Of course the answer is yes. While in some locations, community solar is nearing its useful life as a simple wake-up call for utilities to look at solar, that hardly the case everywhere. Moreover, community solar can help take care of particular needs that are daunting for most utilities to serve. And it can add much-needed load management and resilience value to the local system. I may have said this before, but the examples just keep coming—and getting better.
In terms of addressing difficult community needs, the potential for community solar to serve low- to moderate-income customer needs is striking. The opportunity to lock in lower energy prices or to leverage benefits like improved housing options, equity and jobs development for under-served communities can be a game-changer. Check out the winners of the US DOE Solar in Your Community Challenge, just announced. That national multi-year program drew participants from communities nationwide. DOE called out 17 award-winners, which take the familiar model for community solar and adapt it—or reinvent it—to overcome policy, market and economic hurdles. These programs are compatible with increasing renewables in the overall utility portfolio, while drawing out the particular benefits that local, strategic program designs can deliver.
The days when PV for low-income communities amounted to a photo-op are over. Challenge winners are aimed at replication, scaling up to MW or tens of MW and backed by financing partners ranging from banks, to corporate co-sponsors, to an emerging field of impact investors. One winning project is was submitted by the Kerrville, TX, rural electric cooperative, implementing solar PPAs for four projects on land leased from local nonprofits. The potential for national replication is obvious. While large, centralized renewable energy projects should represent the bulk of utility portfolios in coming years, there is plenty of room for local solar resources that deliver important, though harder-to-monetize benefits.
That does include solar-plus-storage. The Challenge program saw at least one notable solar-plus design—a project designed for resilience and submitted by the Blue Lake Rancheria, an indigenous community in California.
Though it would be a trailblazer, the Minnesota Power project with Grand Rapids would not be the first community solar plus project in the US. We know of several community solar projects that use storage and more that are underway. Usually the storage is a utility-provided companion that “sweetens” a customer-supported solar project. One early example that approached this model was completed by Austin Energy a few years ago. Another, following a model very similar to the one proposed for Grand Rapids, is fully subscribed and saving hundreds of thousands of dollars in demand charges at the Sterling, MA, municipal utility.
We spoke at the Peak Load Management Alliance Conference in Minneapolis this week, addressing not only the option of solar-plus battery storage, but also the opportunity for community solar to pair up with other, customer-side load management strategies. We considered the easy case—for a locally controlled utility—and the challenges of doing that in a market where legislation requires community solar to be administered by a non-utility entity. In the latter case (envisioned in proposed community solar legislation for New Mexico among other places), the community solar developer might receive some incentive to work with the utility, in the interest of co-locating a battery with the community solar project.

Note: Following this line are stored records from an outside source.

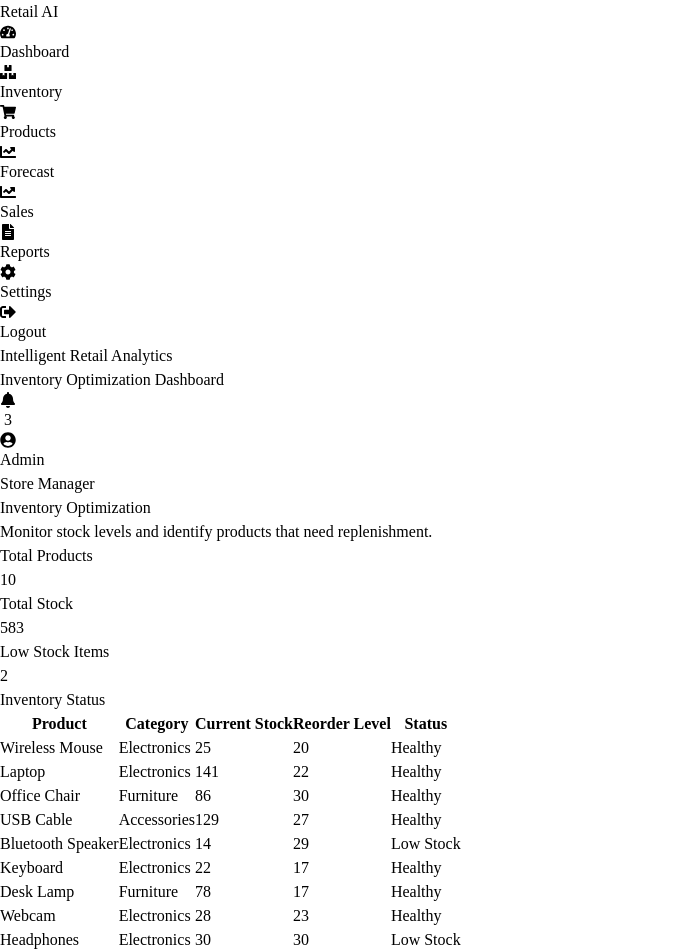
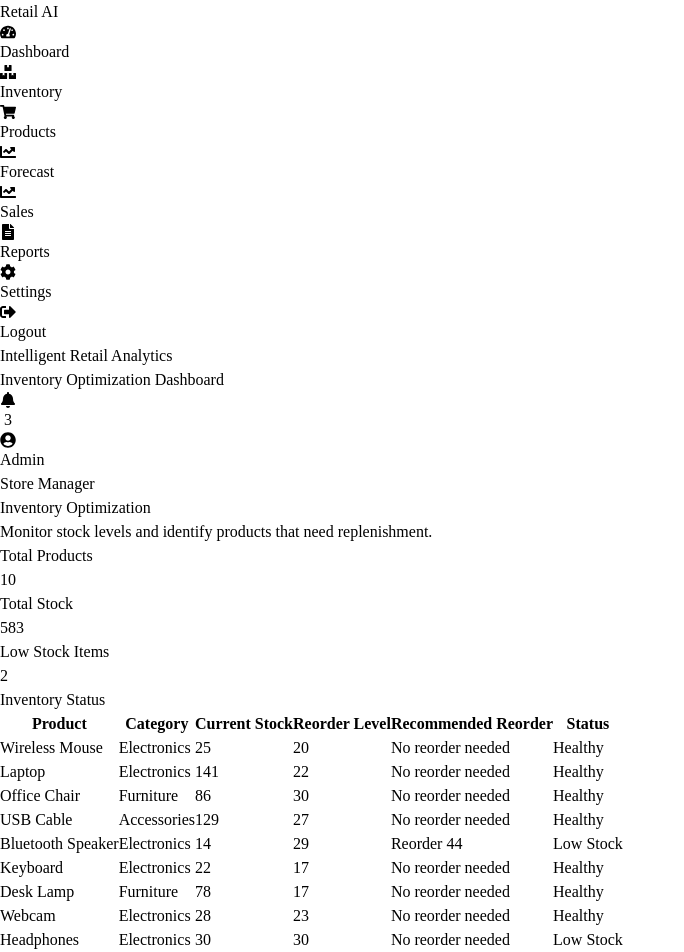
Before and after one commit to MDKubal-17/Intelligent-Retail-Analytics-and-Inventory-Optimization-System, a React (Vite) app in the folder retail-analytics-frontend/: page /inventory in a window 1280 px wide. Shown: the top 952 px of the page, without its empty margins (0-684 px from the left). Built offline with nearby package versions, Linux system fonts and the light colour scheme.

Commit message:
Dynamic Inventory

```diff
--- a/retail-analytics-frontend/src/pages/Inventory.jsx
+++ b/retail-analytics-frontend/src/pages/Inventory.jsx
@@ -34,6 +34,14 @@ function Inventory() {
   const lowStockItems = inventory.filter(
     (item) => item.stock <= item.reorderLevel
   );
+
+  const calculateReorderQuantity = (item) => {
+    if (item.stock >= item.reorderLevel) {
+      return 0;
+    }
+
+    return item.reorderLevel * 2 - item.stock;
+  };
 
   return (
     <Layout>
@@ -115,6 +123,10 @@ function Inventory() {
                 </th>
 
                 <th className="text-left p-4">
+                  Recommended Reorder
+                </th>
+
+                <th className="text-left p-4">
                   Status
                 </th>
               </tr>
@@ -148,6 +160,18 @@ function Inventory() {
                     </td>
 
                     <td className="p-4">
+                      {calculateReorderQuantity(item) > 0 ? (
+                        <span className="bg-orange-100 text-orange-600 px-3 py-1 rounded-full text-sm font-medium">
+                          Reorder {calculateReorderQuantity(item)}
+                        </span>
+                      ) : (
+                        <span className="text-gray-500">
+                          No reorder needed
+                        </span>
+                      )}
+                    </td>
+
+                    <td className="p-4">
 
                       {isLowStock ? (
                         <span className="bg-red-100 text-red-600 px-3 py-1 rounded-full text-sm">
```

The opportunities for transforming solar kWh from “plain vanilla” to “Cherry Garcia” (or whatever your favorite premium-value flavor might be!) are emerging fast. The benefits are technically appealing and appealing to customers, who remain at the very center of any effort to decarbonize and sustain reliable, 21st Century electric service.